In a recent post, I characterized the Afrocentric movement as being primarily preoccupied with challenging the whiteness of Western Civilization. This is indeed true, but certainly not the whole picture. A number of movements within Afrocentricism were and still are about blending black African culture and heritage with black American styles and sounds. This was the mode of, say, the Native Tongues collective (Jungle Brothers, Queen Latifah, Monie Love, De La Soul, and A Tribe Called Quest), and also parts of Kendrick Lamar’s rather messy Black Panther album. But what must be appreciated is the defining orientation of the Afrocentric movements and modes: not to the future, but to a past that can enlighten the present. To get a sense of this temporal alignment, listen to Killah Priest's gorgeous and growling "From Then Till Now," which scored the driving scene in Jim Jarmusch’s Ghost Dog:
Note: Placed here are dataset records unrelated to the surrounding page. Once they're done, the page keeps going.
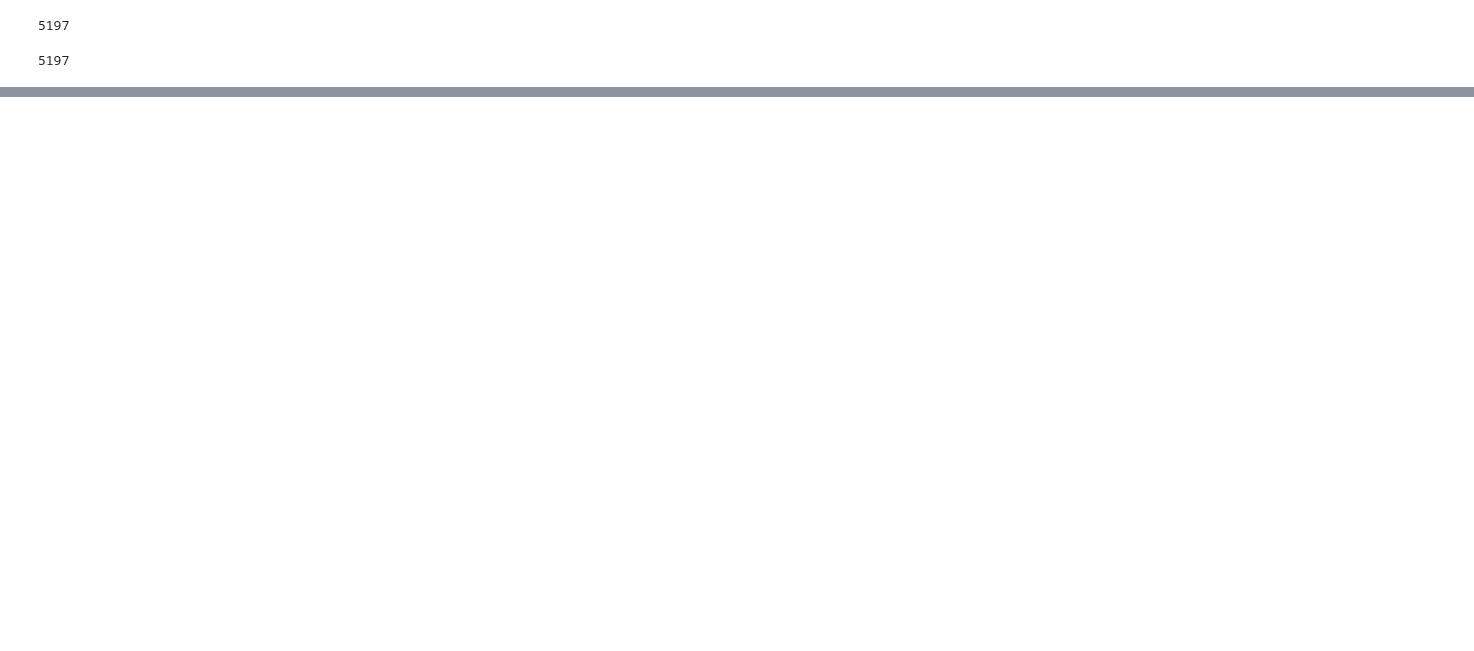
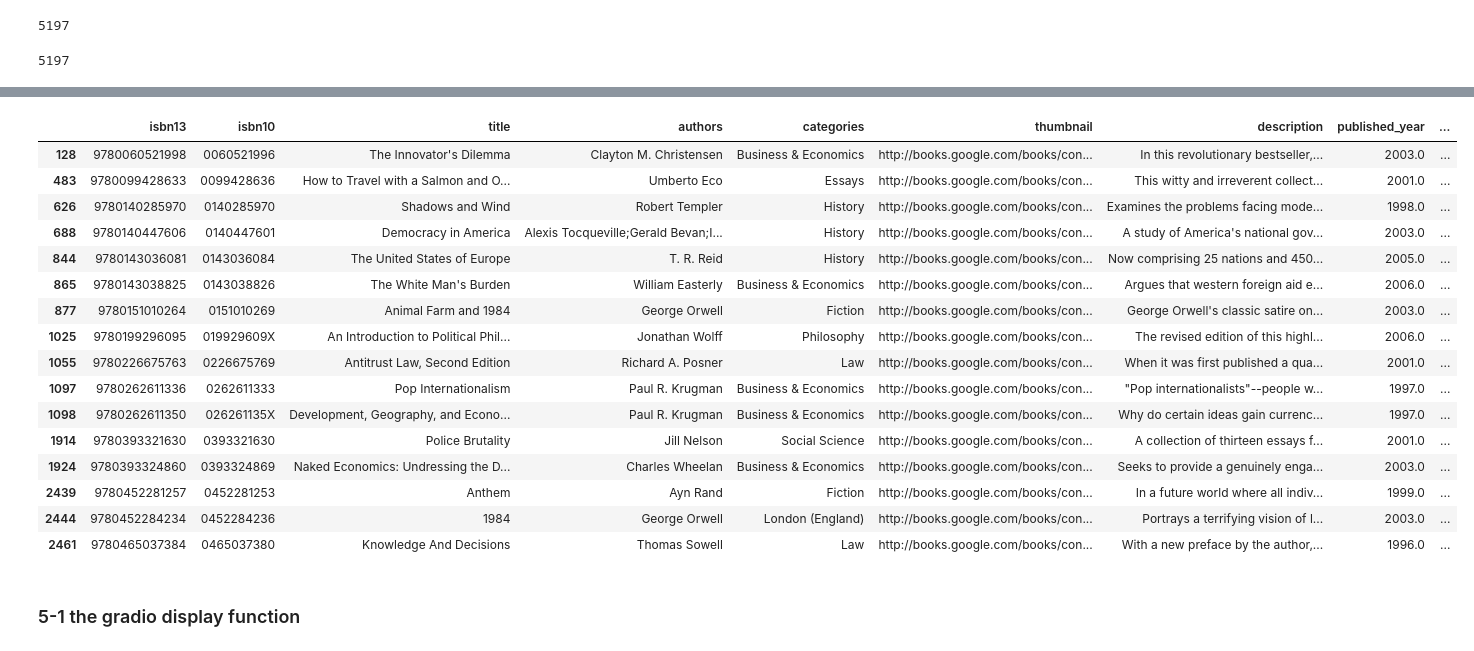
Before and after one commit to YassineSdk/Semantic-book-recommendation, a Jupyter notebook: semantic-book-recommender.ipynb, the cells around one changed output, grey strips where cells are left out. Saved outputs shown, nothing was run; the diff lists cells and outputs as text; code cells hidden in the pictures; blank space fills up the shorter version.

Commit message:
Kaggle Notebook | Semantic book Recommender | Version 6

```diff
--- a/semantic-book-recommender.ipynb
+++ b/semantic-book-recommender.ipynb
@@ -534,6 +535,6 @@ Index(['isbn13', 'isbn10', 'title', 'authors', 'categories', 'thumbnail',
       dtype='object')
 # %%
-df["simple_categ_x"] = np.where(df["simple_categ_x"].isna(),df["simple_categ_y"],df["simple_categ_x"])
+df["simple_categ_x"] = np.where(df["simple_categ"].isna(),df["predicted_categ"],df["simple_categ"])
 # %%
 df.isna().sum()
 # %% [output]
@@ -555,3 +557,3 @@ simple_categ_y        3743
 dtype: int64
 # %%
-df.drop('simple_categ_y',axis=1,inplace=True)
+df.drop(['predicted_categ','simple_categ'],axis=1,inplace=True)
@@ -559,0 +587,33 @@ df.drop('simple_categ_y',axis=1,inplace=True)
+# %%
+def retrieve_semantic_recommendation(query:str,category:str=None,inital_top_k=50,final_top_k=16)->pd.DataFrame:
+    recs = db_books.similarity_search(query,inital_top_k)
+    books_list = [int(rec.page_content.strip('"').split()[0]) for rec in recs]
+    books_recs = df[df['isbn13'].isin (books_list)].head(final_top_k)
+
+    if category != 'All':
+        books_recs = books_recs[books_recs['simple_categ_x']==category].head(final_top_k)
+    else:
+        books_recs
+    return books_recs
+# %%
+retrieve_semantic_recommendation('economie',"All")
+# %% [output]
+|  | isbn13 | isbn10 | title | authors | categories | thumbnail | description | published_year | ... |
+| 128 | 9780060521998 | 0060521996 | The Innovator's Dilemma | Clayton M. Christensen | Business & Economics | http://books.google.com/books/con... | In this revolutionary bestseller,... | 2003.0 | ... |
+| 483 | 9780099428633 | 0099428636 | How to Travel with a Salmon and O... | Umberto Eco | Essays | http://books.google.com/books/con... | This witty and irreverent collect... | 2001.0 | ... |
+| 626 | 9780140285970 | 0140285970 | Shadows and Wind | Robert Templer | History | http://books.google.com/books/con... | Examines the problems facing mode... | 1998.0 | ... |
+| 688 | 9780140447606 | 0140447601 | Democracy in America | Alexis Tocqueville;Gerald Bevan;I... | History | http://books.google.com/books/con... | A study of America's national gov... | 2003.0 | ... |
+| 844 | 9780143036081 | 0143036084 | The United States of Europe | T. R. Reid | History | http://books.google.com/books/con... | Now comprising 25 nations and 450... | 2005.0 | ... |
+| 865 | 9780143038825 | 0143038826 | The White Man's Burden | William Easterly | Business & Economics | http://books.google.com/books/con... | Argues that western foreign aid e... | 2006.0 | ... |
+| 877 | 9780151010264 | 0151010269 | Animal Farm and 1984 | George Orwell | Fiction | http://books.google.com/books/con... | George Orwell's classic satire on... | 2003.0 | ... |
+| 1025 | 9780199296095 | 019929609X | An Introduction to Political Phil... | Jonathan Wolff | Philosophy | http://books.google.com/books/con... | The revised edition of this highl... | 2006.0 | ... |
+| 1055 | 9780226675763 | 0226675769 | Antitrust Law, Second Edition | Richard A. Posner | Law | http://books.google.com/books/con... | When it was first published a qua... | 2001.0 | ... |
+| 1097 | 9780262611336 | 0262611333 | Pop Internationalism | Paul R. Krugman | Business & Economics | http://books.google.com/books/con... | "Pop internationalists"--people w... | 1997.0 | ... |
+| 1098 | 9780262611350 | 026261135X | Development, Geography, and Econo... | Paul R. Krugman | Business & Economics | http://books.google.com/books/con... | Why do certain ideas gain currenc... | 1997.0 | ... |
+| 1914 | 9780393321630 | 0393321630 | Police Brutality | Jill Nelson | Social Science | http://books.google.com/books/con... | A collection of thirteen essays f... | 2001.0 | ... |
+| 1924 | 9780393324860 | 0393324869 | Naked Economics: Undressing the D... | Charles Wheelan | Business & Economics | http://books.google.com/books/con... | Seeks to provide a genuinely enga... | 2003.0 | ... |
+| 2439 | 9780452281257 | 0452281253 | Anthem | Ayn Rand | Fiction | http://books.google.com/books/con... | In a future world where all indiv... | 1999.0 | ... |
+| 2444 | 9780452284234 | 0452284236 | 1984 | George Orwell | London (England) | http://books.google.com/books/con... | Portrays a terrifying vision of l... | 2003.0 | ... |
+| 2461 | 9780465037384 | 0465037380 | Knowledge And Decisions | Thomas Sowell | Law | http://books.google.com/books/con... | With a new preface by the author,... | 1996.0 | ... |
+# %% [markdown]
+### 5-1 the gradio display function
```
Also changed, not shown: parts of 12 cells of this notebook.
With Afrofuturism, tomorrowland dominates the imagination, and the past can even be erased, deleted, or cleared: "clear all this space... clear today... clear your mind... clear behind...." For me, Afrofuturism in its musical form—what Kodwo Eshun calls "sonic fiction" in his groundbreaking book More Brilliant than the Sun, which Verso is reprinting this year—really begins with Cybotron's "Clear." This track was not just a radical appropriation and re-versioning of Kraftwerk, but a radical refusal to claim any of the past. This goes completely against the kind of ancestor worship that forms the basis of almost all black African religious beliefs. Indeed, this ancestor worship is even at the heart of the Black Panther movie. The spirits of our dead and gone speak to with us, still have something to say, and can see beyond the confines of the present. (There are traces of this ancestor worship in the Chimurenga-like rebellion in Star Wars.)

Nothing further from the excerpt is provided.